* Even if commuters used their other numerous bike parking options, the vast majority of employers do not provide bathroom washing facilities for commuters (other than sinks for handwashing) to clean up and prepare for the workday after a bicycle ride. This alone discourages many people from attempting bicycle commuting.
* The Time Warner Center is probably one of the worst examples to use. The bicycle rack is in the building's underground garage, not in a location highly accessible from the offices. There is just one bicycle lane leading to Columbus Circle, and it's one of the most hazardous in the city. Finally, the TWC is right next to a subway station serving three major lines.
* Work commuting is not the only reasonable daily use of a bicycle. What about hundreds of thousands of people who take the subway to work but wish to use bicycles near their homes for errands, socializing, and exercise? Bike lanes can be useful to them, too.
* The Census question about bicycle commuting only counts people who use bicycles as their SOLE method of transportation to work. It does not account for mixed-mode commuters - which would be an appropriate thing to account for in a city where the weather is 95 degrees and humid in July and 12 inches of snow in January.
* Most of the installed bike lanes in all of New York City have done nothing to hinder the lawful flow of traffic, while adding safety features for pedestrians and cyclists. In some cases, they are used as part of purposeful, sensible traffic-calming efforts that community boards have specifically requested, in order to discourage long-term trends of speeding and reckless driving.
* The main benefit of Broadway's reconfiguration north of 47th Street is that pedestrians, using safety islands, now only need to cross about 26 feet of road traffic - instead of nearly 70 feet with the old design. (With no bike lanes leading to or from the bicycle lane between Columbus Circle and Times Square, it's not part of any ideal safe path for regional commuting) Cars move at the same pace as before. For all these years it hasn't been possible to get through Times Square very fast anyway; in the past, four lanes of Broadway had to merge into the right lane of Seventh Avenue, which means even two lanes is more than the old Times Square can handle.

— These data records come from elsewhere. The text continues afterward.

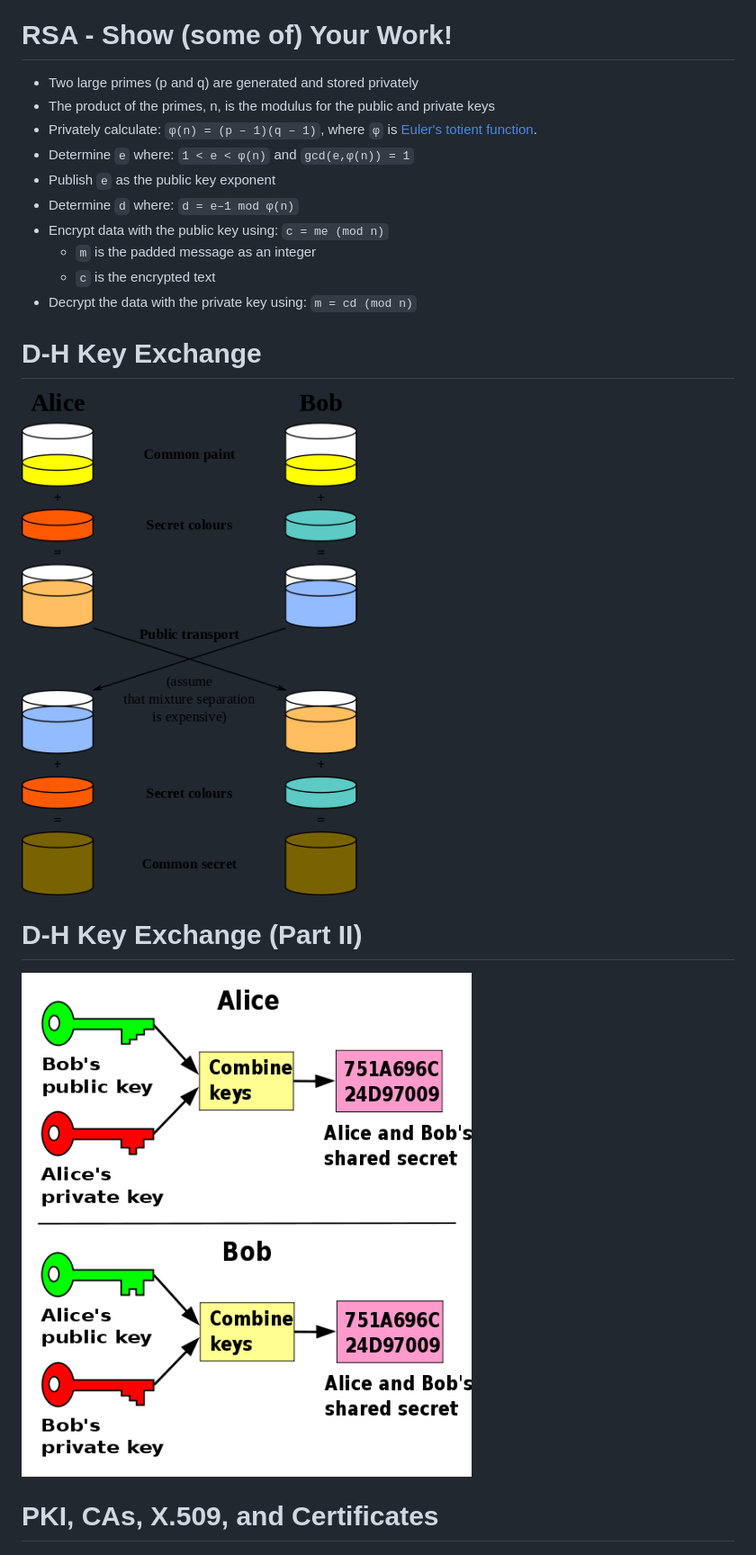
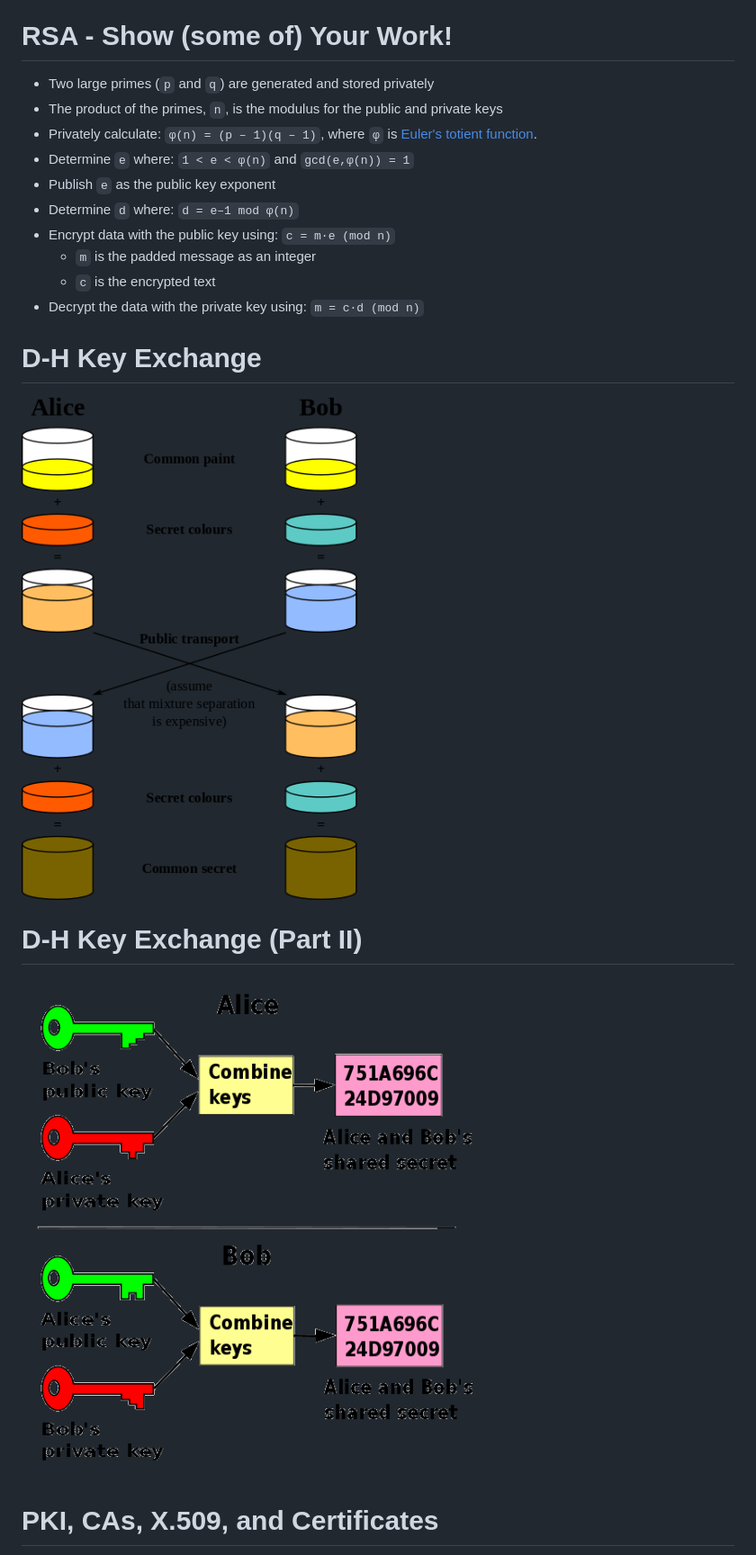
Before and after one commit to matt-glover/cas_and_ssl_presentation, a Markdown page: presentation.md, the part around the change printed below. Shown: that part at 90% size. GitHub-like rendering; pictures changed too: images/d-h2.png.

```diff
--- a/presentation.md
+++ b/presentation.md
@@ -95,16 +95,16 @@ message.
 
 RSA - Show (some of) Your Work!
 ===============================
-- Two large primes (p and q) are generated and stored privately
-- The product of the primes, n, is the modulus for the public and private keys
+- Two large primes (`p` and `q`) are generated and stored privately
+- The product of the primes, `n`, is the modulus for the public and private keys
 - Privately calculate: `φ(n) = (p – 1)(q – 1)`, where `φ` is [Euler's totient function](http://en.wikipedia.org/wiki/Euler%27s_totient_function).
 - Determine `e` where: `1 < e < φ(n)` and `gcd(e,φ(n)) = 1`
 - Publish `e` as the public key exponent
 - Determine `d` where: `d = e–1 mod φ(n)`
-- Encrypt data with the public key using: `c = me (mod n)`
+- Encrypt data with the public key using: `c = m·e (mod n)`
     - `m` is the padded message as an integer
     - `c` is the encrypted text
-- Decrypt the data with the private key using: `m = cd (mod n)`
+- Decrypt the data with the private key using: `m = c·d (mod n)`
 
 D-H Key Exchange
 ================
```
Also changed, not shown: other parts of presentation.md (+2 -2 lines), images/tls_handshake1.png, images/tls_handshake2.png.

* Expansion of bike lanes has been shown in citywide polls to be agreeable by a majority of people; Mr. Cuozzo's position conflicts with the majority opinion, and is not politically sensible in a democratic society.
We never thought we'd say this, but in this moment we're kinda envious of the Post's commenters.
Update: Responding to this pos on Twitter, Cuozzo writes, "comment from the guy citing 'facts' I didn't include omitted fact that he's the guy who 'bought' my domain name. Brave." It is a fact: if the person commenting on the Post's article is indeed Brian Van Nieuwenhoven, this is the guy who bought SteveCuozzo.com, which redirects to the Transportation Alternatives website, as a gag.